Scientists believe that a mass extinction of animals, including the dinosaurs, occurred after a 9-kilometer wide asteroid struck the Earth 66 million years ago. The event created the Chicxulub crater in Mexico's Yucatan Peninsula and ended the Cretaceous Period of the Earth's history.
The impact heated hydrocarbon and sulfur in the Earth's rocks and caused masses of soot and sulfate particles to be released into the stratosphere. Thiscooled the climate by 8-10 degrees Celsius and led to the extinction of three-quarters of all species on Earth, including non-avian dinosaurs and animals which lived in warm water. Cold-water dwelling animals such as crocodiles survived the event.
"The probability of mass extinction occurring after an asteroid that could hit a random location on the Earth’s surface was approximately 13% when the Chicxulub-scale asteroid hit the Earth," Kunio Kaiho and Naga Oshima wrote in their paper, published in the journal Scientific Reports.
They found that soot is "likely to have been more important than sulfate as a cause of mass extinction," and that hydrocarbon-rich areas comprise just 13% of the Earth's surface. Areas which are rich in hydrocarbons and sulfur comprise just 1% of the Earth's surface.
At the time of the impact, "these hydrocarbon-rich areas were marine coastal margins, where the productivity of marine algae was generally high and sedimentary rocks were thickly deposited. Therefore, these areas contain a high amount of organic matter, part of which becomes soot with the heat of an impact."
As a result, a minute change in the asteroid's trajectory might have been enough to avert the mass extinction.

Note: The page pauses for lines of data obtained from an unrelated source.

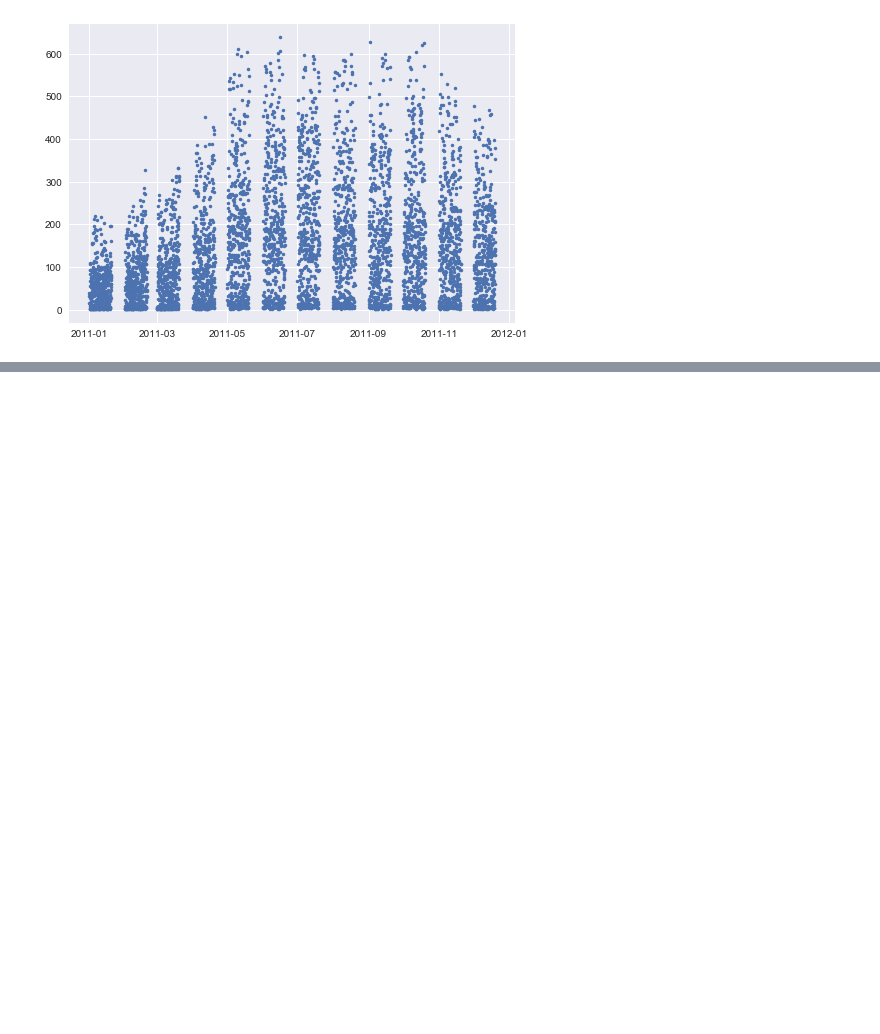
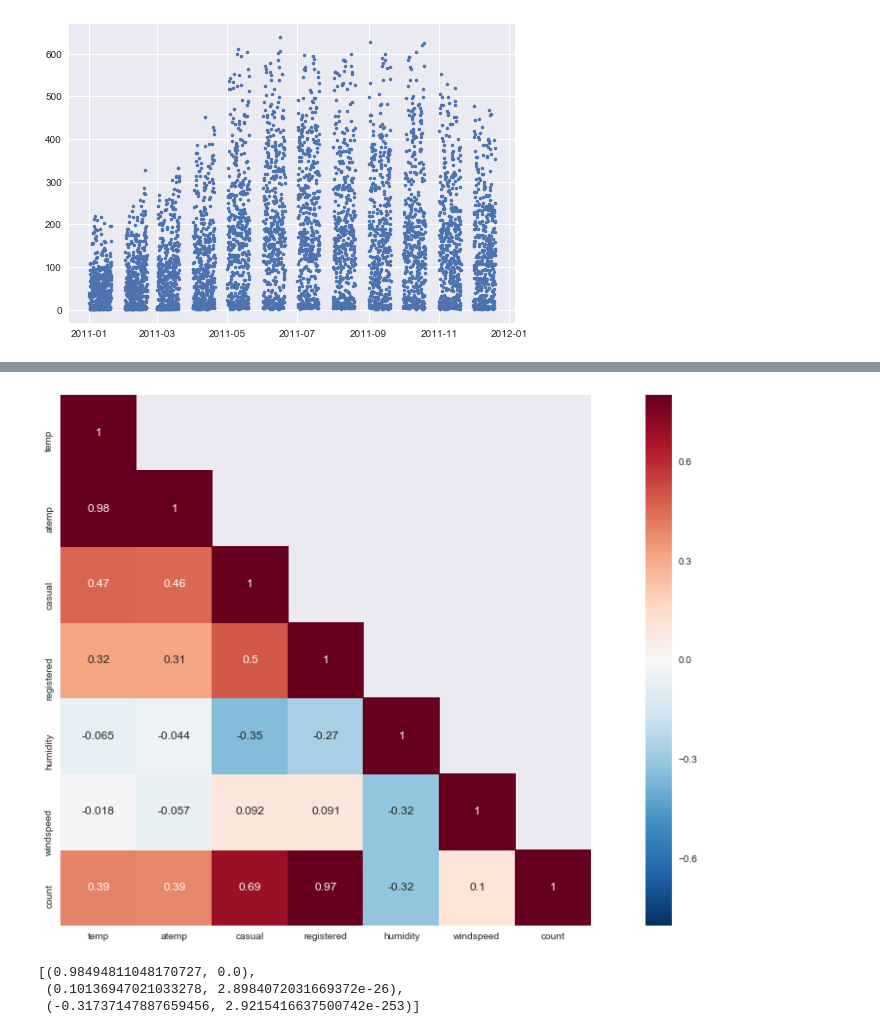
Before and after one commit to dkimpara/BikeShareKaggle, a Jupyter notebook: DataExploration.ipynb, the cells around one changed output, grey strips where cells are left out. Drawn from its saved outputs; the diff is of its cells as text; code cells hidden in the pictures; blank space fills up the shorter version.

```diff
--- a/DataExploration.ipynb
+++ b/DataExploration.ipynb
@@ -161,0 +143,22 @@ plt.show()
+# %%
+#given so many datapoints (~10^4), p-values for pearson correlation coeff are going to be <<<0.05
+corMatt = data[["temp","atemp","casual","registered","humidity","windspeed","count"]].corr()
+mask = np.array(corMatt)
+mask[np.tril_indices_from(mask)] = False
+fig,ax= plt.subplots()
+fig.set_size_inches(20,10)
+sns.heatmap(corMatt, mask=mask,vmax=.8, square=True,annot=True)
+plt.show()
+# %% [output]
+[figure, added]
+# %%
+#check a few p-values to be sure
+out = []
+out.append(sp.stats.pearsonr(data['temp'], data.atemp))
+out.append(sp.stats.pearsonr(data['windspeed'], data['count']))
+out.append(sp.stats.pearsonr(data['humidity'], data['count']))
+out
+# %% [output]
+[(0.98494811048170727, 0.0),
+ (0.10136947021033278, 2.8984072031669372e-26),
+ (-0.31737147887659456, 2.9215416637500742e-253)]
```
Also changed, not shown: parts of 8 cells of this notebook.
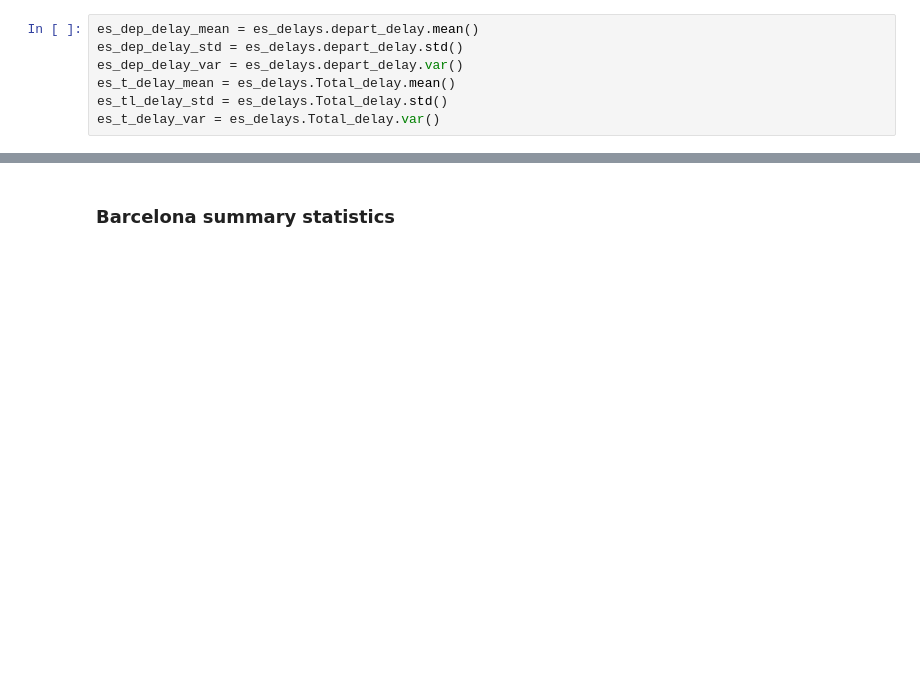
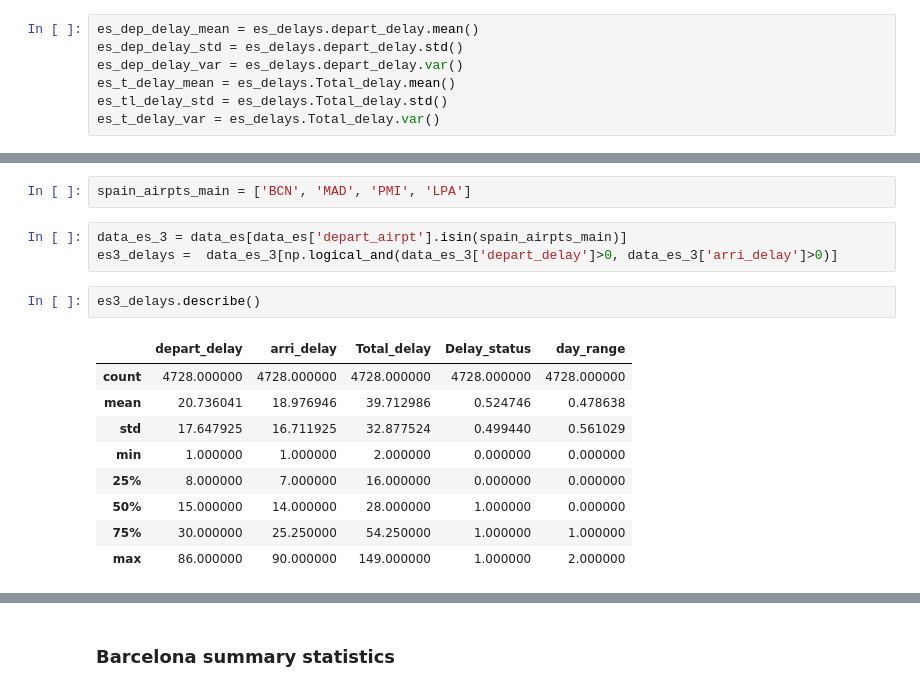
Before and after one commit to albertoabreu91/Airplanes_delay_project, a Jupyter notebook: your-project/Analysis/Hypothesis_testing.ipynb, the cells around one changed output, grey strips where cells are left out. Saved outputs shown, nothing was run; the diff lists cells and outputs as text; blank space fills up the shorter version.

```diff
--- a/your-project/Analysis/Hypothesis_testing.ipynb
+++ b/your-project/Analysis/Hypothesis_testing.ipynb
@@ -108,0 +160,17 @@ es_t_delay_var = es_delays.Total_delay.var()
+# %%
+spain_airpts_main = ['BCN', 'MAD', 'PMI', 'LPA']
+# %%
+data_es_3 = data_es[data_es['depart_airpt'].isin(spain_airpts_main)]
+es3_delays =  data_es_3[np.logical_and(data_es_3['depart_delay']>0, data_es_3['arri_delay']>0)]
+# %%
+es3_delays.describe()
+# %% [output]
+|  | depart_delay | arri_delay | Total_delay | Delay_status | day_range |
+| count | 4728.000000 | 4728.000000 | 4728.000000 | 4728.000000 | 4728.000000 |
+| mean | 20.736041 | 18.976946 | 39.712986 | 0.524746 | 0.478638 |
+| std | 17.647925 | 16.711925 | 32.877524 | 0.499440 | 0.561029 |
+| min | 1.000000 | 1.000000 | 2.000000 | 0.000000 | 0.000000 |
+| 25% | 8.000000 | 7.000000 | 16.000000 | 0.000000 | 0.000000 |
+| 50% | 15.000000 | 14.000000 | 28.000000 | 1.000000 | 0.000000 |
+| 75% | 30.000000 | 25.250000 | 54.250000 | 1.000000 | 1.000000 |
+| max | 86.000000 | 90.000000 | 149.000000 | 1.000000 | 2.000000 |
```
Also changed, not shown: parts of 33 cells of this notebook.
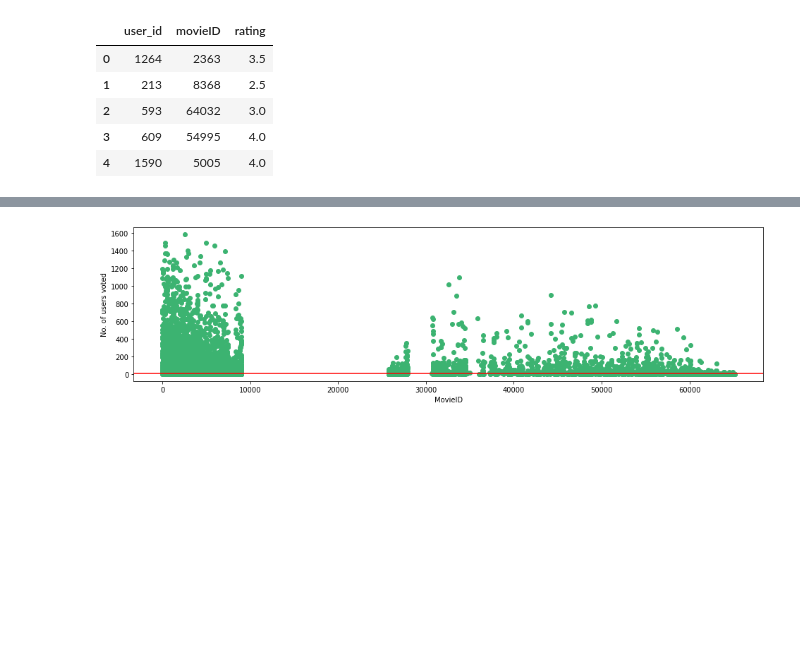
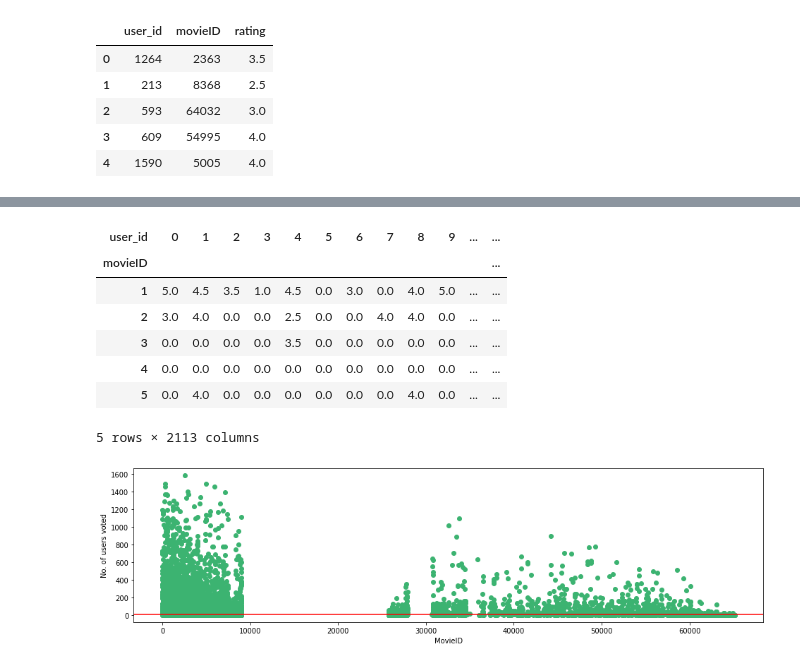
Before and after one commit to yuayixio/MovieRatingPredictor, a Jupyter notebook: notebooks/ContentbasedFiltering/ItemBasedFiltering.ipynb, the cells around one changed output, grey strips where cells are left out. Cells and saved outputs as stored; diff of their text form; code cells hidden in the pictures; blank space fills up the shorter version.

```diff
--- a/notebooks/ContentbasedFiltering/ItemBasedFiltering.ipynb
+++ b/notebooks/ContentbasedFiltering/ItemBasedFiltering.ipynb
@@ -12,8 +12,8 @@ from sklearn.neighbors import NearestNeighbors
 import matplotlib.pyplot as plt
 import seaborn as sns
 # %%
-movies = pd.read_csv('../data/raw/movies.csv', sep=',')
-ratings = pd.read_csv('../data/raw/ratings.csv', sep=',')
+movies = pd.read_csv('../../data/raw/movies.csv', sep=',')
+ratings = pd.read_csv('../../data/raw/ratings.csv', sep=',')
 # %%
 ratings.head()
 # %% [output]
@@ -38,6 +38,17 @@ movies = movies.rename(columns = {'id':'movieID'})
 final_dataset = ratings.pivot(index='movieID',columns='user_id',values='rating')
 # %%
 final_dataset.fillna(0,inplace=True)
+# %%
+final_dataset.head()
+# %% [output]
+| user_id | 0 | 1 | 2 | 3 | 4 | 5 | 6 | 7 | 8 | 9 | ... | ... |
+| movieID |  |  |  |  |  |  |  |  |  |  |  | ... |
+| 1 | 5.0 | 4.5 | 3.5 | 1.0 | 4.5 | 0.0 | 3.0 | 0.0 | 4.0 | 5.0 | ... | ... |
+| 2 | 3.0 | 4.0 | 0.0 | 0.0 | 2.5 | 0.0 | 0.0 | 4.0 | 4.0 | 0.0 | ... | ... |
+| 3 | 0.0 | 0.0 | 0.0 | 0.0 | 3.5 | 0.0 | 0.0 | 0.0 | 0.0 | 0.0 | ... | ... |
+| 4 | 0.0 | 0.0 | 0.0 | 0.0 | 0.0 | 0.0 | 0.0 | 0.0 | 0.0 | 0.0 | ... | ... |
+| 5 | 0.0 | 4.0 | 0.0 | 0.0 | 0.0 | 0.0 | 0.0 | 0.0 | 4.0 | 0.0 | ... | ... |
+5 rows × 2113 columns
 # %%
 no_user_voted = ratings.groupby('movieID')['rating'].agg('count')
 no_movies_voted = ratings.groupby('user_id')['rating'].agg('count')
```
Also changed, not shown: parts of 4 cells of this notebook, 2 other files.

"The history of life on Earth could have varied, then, according to impact site, and depended on minute differences in the orbital forcing of asteroids … If the asteroid had hit a low–medium hydrocarbon area on Earth, mass extinction could not have occurred and the Mesozoic biota (plant and animal life) could have persisted," the researchers wrote.